* Problem details *
Go through the entries below and copy each line containing the word "Wallet".
##### Records provided
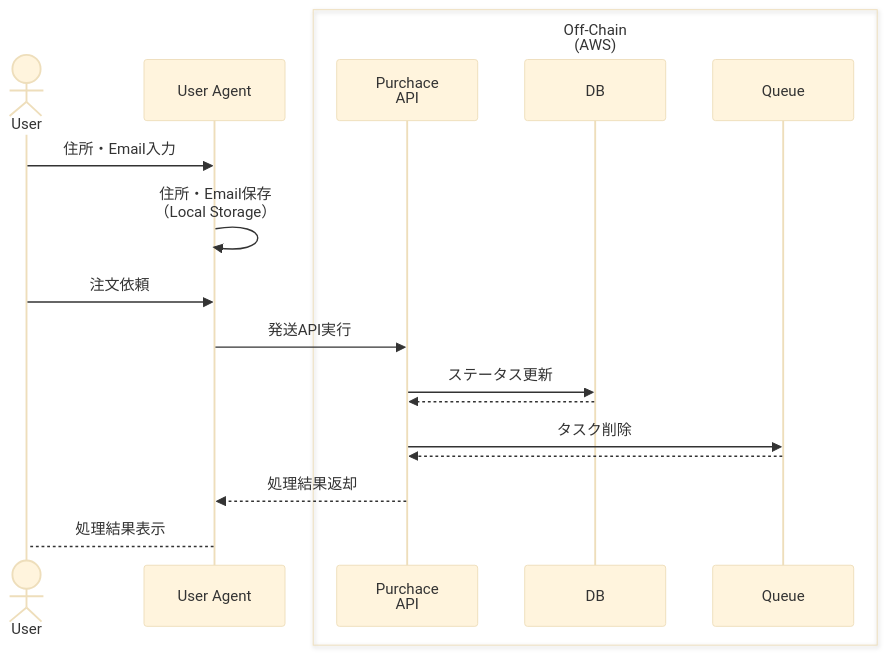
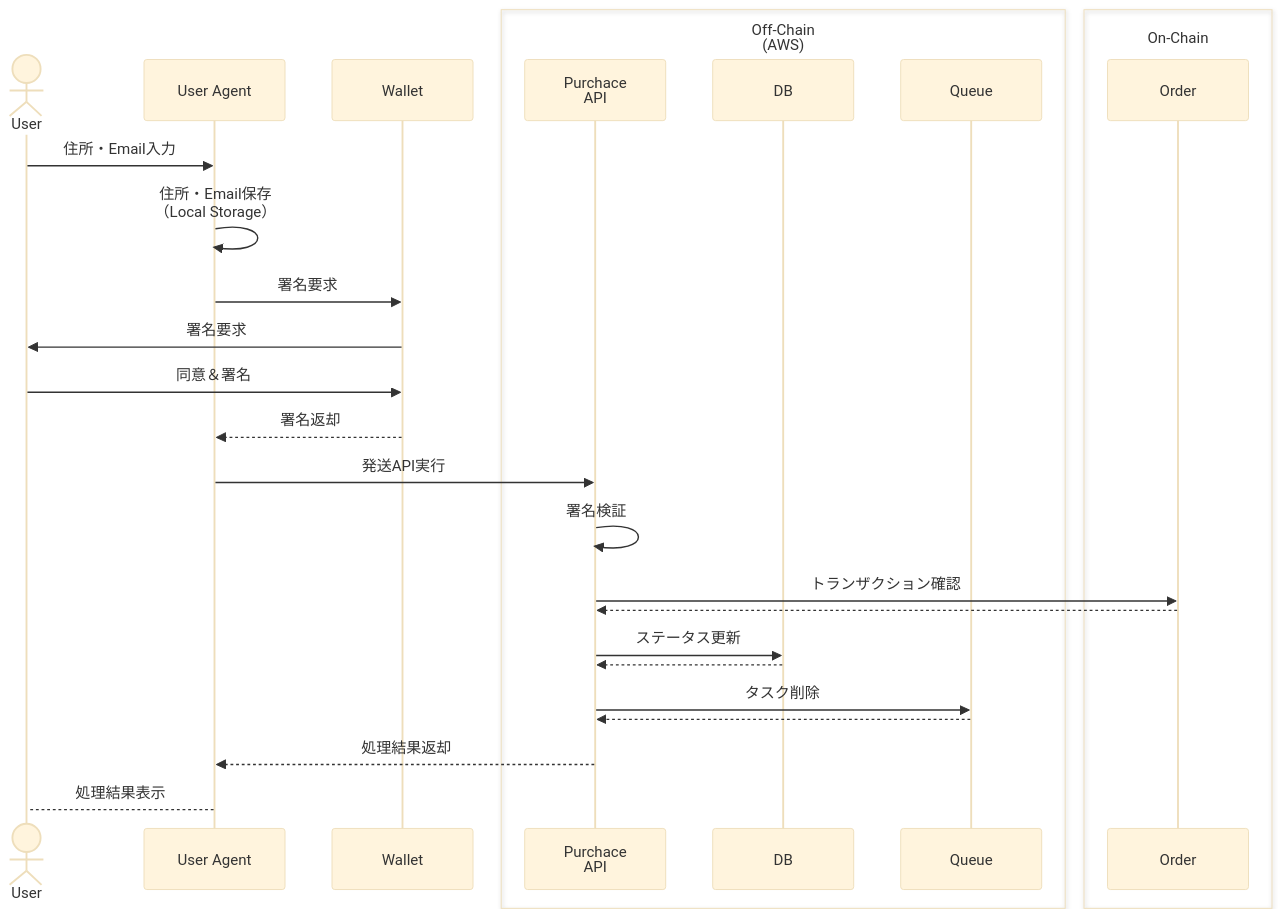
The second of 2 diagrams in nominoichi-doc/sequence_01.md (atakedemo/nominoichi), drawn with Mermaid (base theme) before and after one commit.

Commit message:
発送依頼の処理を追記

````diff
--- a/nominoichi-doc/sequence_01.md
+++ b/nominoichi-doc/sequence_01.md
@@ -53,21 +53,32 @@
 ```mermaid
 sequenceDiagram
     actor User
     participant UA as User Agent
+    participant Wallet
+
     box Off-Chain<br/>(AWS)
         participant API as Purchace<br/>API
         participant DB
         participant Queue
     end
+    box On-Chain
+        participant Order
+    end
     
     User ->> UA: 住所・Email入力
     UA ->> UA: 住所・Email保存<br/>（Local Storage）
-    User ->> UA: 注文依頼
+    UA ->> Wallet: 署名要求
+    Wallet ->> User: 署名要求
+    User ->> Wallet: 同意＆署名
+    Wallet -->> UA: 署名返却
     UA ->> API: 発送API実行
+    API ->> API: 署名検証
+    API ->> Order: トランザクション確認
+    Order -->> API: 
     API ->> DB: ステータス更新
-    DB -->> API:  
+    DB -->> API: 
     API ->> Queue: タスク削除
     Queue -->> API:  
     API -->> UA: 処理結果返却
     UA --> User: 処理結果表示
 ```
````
##########
##### Records provided
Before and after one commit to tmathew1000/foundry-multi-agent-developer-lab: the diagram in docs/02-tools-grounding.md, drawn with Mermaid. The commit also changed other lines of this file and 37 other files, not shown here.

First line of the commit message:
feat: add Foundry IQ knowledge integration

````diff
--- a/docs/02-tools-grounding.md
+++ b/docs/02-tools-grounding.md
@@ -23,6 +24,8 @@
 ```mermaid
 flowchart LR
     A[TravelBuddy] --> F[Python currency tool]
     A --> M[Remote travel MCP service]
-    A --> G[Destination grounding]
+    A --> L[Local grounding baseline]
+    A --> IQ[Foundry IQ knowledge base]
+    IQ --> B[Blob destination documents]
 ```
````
##########
##### Records provided
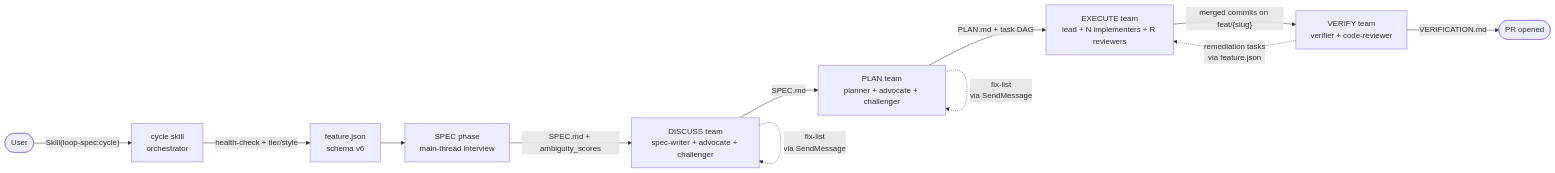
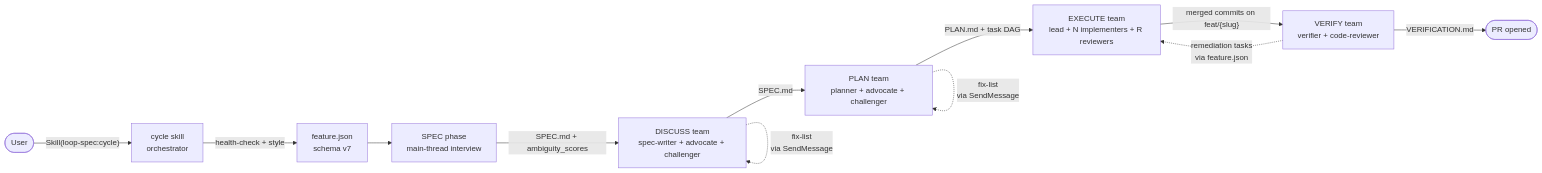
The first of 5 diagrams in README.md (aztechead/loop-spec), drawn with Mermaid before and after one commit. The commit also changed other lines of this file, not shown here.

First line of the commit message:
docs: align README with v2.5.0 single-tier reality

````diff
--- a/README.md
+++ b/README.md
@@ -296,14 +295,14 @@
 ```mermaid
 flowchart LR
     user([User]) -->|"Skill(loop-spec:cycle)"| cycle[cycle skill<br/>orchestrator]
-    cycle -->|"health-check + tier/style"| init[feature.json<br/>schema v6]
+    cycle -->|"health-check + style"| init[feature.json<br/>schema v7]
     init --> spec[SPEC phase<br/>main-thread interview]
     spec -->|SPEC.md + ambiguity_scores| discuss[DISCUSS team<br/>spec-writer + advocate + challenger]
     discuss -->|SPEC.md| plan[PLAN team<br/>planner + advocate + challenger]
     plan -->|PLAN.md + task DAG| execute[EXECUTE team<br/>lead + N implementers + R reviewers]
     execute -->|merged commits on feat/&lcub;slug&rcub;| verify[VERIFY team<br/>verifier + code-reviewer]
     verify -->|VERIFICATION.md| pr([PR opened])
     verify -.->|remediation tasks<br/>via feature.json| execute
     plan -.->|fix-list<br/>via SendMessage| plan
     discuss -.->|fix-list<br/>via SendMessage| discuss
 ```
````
##########
* Output for this task *
+    participant Wallet
+    UA ->> Wallet: 署名要求
+    Wallet ->> User: 署名要求
+    User ->> Wallet: 同意＆署名
+    Wallet -->> UA: 署名返却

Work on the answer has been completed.